Directions:
Write out the records again, exactly, leaving none out.

Modification records:
★ ★ ★

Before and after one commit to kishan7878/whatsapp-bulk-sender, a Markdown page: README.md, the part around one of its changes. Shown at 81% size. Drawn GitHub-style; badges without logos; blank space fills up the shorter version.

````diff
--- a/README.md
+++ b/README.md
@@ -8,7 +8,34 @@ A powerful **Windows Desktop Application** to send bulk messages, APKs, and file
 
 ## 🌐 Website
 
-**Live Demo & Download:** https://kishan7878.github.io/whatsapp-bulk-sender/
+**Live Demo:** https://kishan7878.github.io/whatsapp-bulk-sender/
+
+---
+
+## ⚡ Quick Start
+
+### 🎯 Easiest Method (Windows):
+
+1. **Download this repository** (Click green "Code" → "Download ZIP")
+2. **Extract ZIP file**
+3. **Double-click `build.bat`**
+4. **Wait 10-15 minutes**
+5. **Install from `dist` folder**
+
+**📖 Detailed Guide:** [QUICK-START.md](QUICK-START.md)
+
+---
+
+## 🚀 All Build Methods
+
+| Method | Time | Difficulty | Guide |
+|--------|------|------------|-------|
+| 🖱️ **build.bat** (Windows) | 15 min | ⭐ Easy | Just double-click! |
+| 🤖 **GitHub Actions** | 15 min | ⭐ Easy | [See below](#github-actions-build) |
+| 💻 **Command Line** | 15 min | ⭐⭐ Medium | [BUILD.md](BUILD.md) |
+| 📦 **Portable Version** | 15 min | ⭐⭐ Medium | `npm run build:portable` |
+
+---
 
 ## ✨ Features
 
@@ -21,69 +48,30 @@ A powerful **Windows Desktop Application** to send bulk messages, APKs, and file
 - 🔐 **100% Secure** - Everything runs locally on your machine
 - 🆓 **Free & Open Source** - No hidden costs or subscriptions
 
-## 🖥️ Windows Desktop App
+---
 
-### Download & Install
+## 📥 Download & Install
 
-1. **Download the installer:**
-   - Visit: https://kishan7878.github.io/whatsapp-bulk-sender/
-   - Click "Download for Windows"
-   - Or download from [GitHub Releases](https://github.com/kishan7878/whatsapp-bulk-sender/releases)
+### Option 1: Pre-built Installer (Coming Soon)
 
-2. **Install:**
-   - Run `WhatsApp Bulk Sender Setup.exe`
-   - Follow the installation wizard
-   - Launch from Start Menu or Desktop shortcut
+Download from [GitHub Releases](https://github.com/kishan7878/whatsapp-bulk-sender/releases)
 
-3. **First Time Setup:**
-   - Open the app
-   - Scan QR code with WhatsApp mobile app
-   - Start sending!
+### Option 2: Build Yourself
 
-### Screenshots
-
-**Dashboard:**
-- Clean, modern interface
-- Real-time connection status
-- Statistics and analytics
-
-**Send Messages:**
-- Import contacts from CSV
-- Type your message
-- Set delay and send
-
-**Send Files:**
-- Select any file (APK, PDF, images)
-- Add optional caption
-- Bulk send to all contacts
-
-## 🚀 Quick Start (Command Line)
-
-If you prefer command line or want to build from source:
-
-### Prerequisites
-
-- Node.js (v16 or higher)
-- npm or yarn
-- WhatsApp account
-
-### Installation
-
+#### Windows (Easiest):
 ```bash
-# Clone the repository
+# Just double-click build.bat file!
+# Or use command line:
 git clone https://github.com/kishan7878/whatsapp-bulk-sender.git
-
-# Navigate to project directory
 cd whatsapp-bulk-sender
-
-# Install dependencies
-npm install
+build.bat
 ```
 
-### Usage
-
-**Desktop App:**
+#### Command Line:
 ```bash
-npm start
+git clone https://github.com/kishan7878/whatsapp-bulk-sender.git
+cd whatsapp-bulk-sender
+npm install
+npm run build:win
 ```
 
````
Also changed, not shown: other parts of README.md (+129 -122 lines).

★ ★ ★

Solution to the exercise:
Before and after one commit to kishan7878/whatsapp-bulk-sender, a Markdown page: README.md, the part around one of its changes. Shown at 81% size. Drawn GitHub-style; badges without logos; blank space fills up the shorter version.

````diff
--- a/README.md
+++ b/README.md
@@ -8,7 +8,34 @@ A powerful **Windows Desktop Application** to send bulk messages, APKs, and file
 
 ## 🌐 Website
 
-**Live Demo & Download:** https://kishan7878.github.io/whatsapp-bulk-sender/
+**Live Demo:** https://kishan7878.github.io/whatsapp-bulk-sender/
+
+---
+
+## ⚡ Quick Start
+
+### 🎯 Easiest Method (Windows):
+
+1. **Download this repository** (Click green "Code" → "Download ZIP")
+2. **Extract ZIP file**
+3. **Double-click `build.bat`**
+4. **Wait 10-15 minutes**
+5. **Install from `dist` folder**
+
+**📖 Detailed Guide:** [QUICK-START.md](QUICK-START.md)
+
+---
+
+## 🚀 All Build Methods
+
+| Method | Time | Difficulty | Guide |
+|--------|------|------------|-------|
+| 🖱️ **build.bat** (Windows) | 15 min | ⭐ Easy | Just double-click! |
+| 🤖 **GitHub Actions** | 15 min | ⭐ Easy | [See below](#github-actions-build) |
+| 💻 **Command Line** | 15 min | ⭐⭐ Medium | [BUILD.md](BUILD.md) |
+| 📦 **Portable Version** | 15 min | ⭐⭐ Medium | `npm run build:portable` |
+
+---
 
 ## ✨ Features
 
@@ -21,69 +48,30 @@ A powerful **Windows Desktop Application** to send bulk messages, APKs, and file
 - 🔐 **100% Secure** - Everything runs locally on your machine
 - 🆓 **Free & Open Source** - No hidden costs or subscriptions
 
-## 🖥️ Windows Desktop App
+---
 
-### Download & Install
+## 📥 Download & Install
 
-1. **Download the installer:**
-   - Visit: https://kishan7878.github.io/whatsapp-bulk-sender/
-   - Click "Download for Windows"
-   - Or download from [GitHub Releases](https://github.com/kishan7878/whatsapp-bulk-sender/releases)
+### Option 1: Pre-built Installer (Coming Soon)
 
-2. **Install:**
-   - Run `WhatsApp Bulk Sender Setup.exe`
-   - Follow the installation wizard
-   - Launch from Start Menu or Desktop shortcut
+Download from [GitHub Releases](https://github.com/kishan7878/whatsapp-bulk-sender/releases)
 
-3. **First Time Setup:**
-   - Open the app
-   - Scan QR code with WhatsApp mobile app
-   - Start sending!
+### Option 2: Build Yourself
 
-### Screenshots
-
-**Dashboard:**
-- Clean, modern interface
-- Real-time connection status
-- Statistics and analytics
-
-**Send Messages:**
-- Import contacts from CSV
-- Type your message
-- Set delay and send
-
-**Send Files:**
-- Select any file (APK, PDF, images)
-- Add optional caption
-- Bulk send to all contacts
-
-## 🚀 Quick Start (Command Line)
-
-If you prefer command line or want to build from source:
-
-### Prerequisites
-
-- Node.js (v16 or higher)
-- npm or yarn
-- WhatsApp account
-
-### Installation
-
+#### Windows (Easiest):
 ```bash
-# Clone the repository
+# Just double-click build.bat file!
+# Or use command line:
 git clone https://github.com/kishan7878/whatsapp-bulk-sender.git
-
-# Navigate to project directory
 cd whatsapp-bulk-sender
-
-# Install dependencies
-npm install
+build.bat
 ```
 
-### Usage
-
-**Desktop App:**
+#### Command Line:
 ```bash
-npm start
+git clone https://github.com/kishan7878/whatsapp-bulk-sender.git
+cd whatsapp-bulk-sender
+npm install
+npm run build:win
 ```
 
````
Also changed, not shown: other parts of README.md (+129 -122 lines).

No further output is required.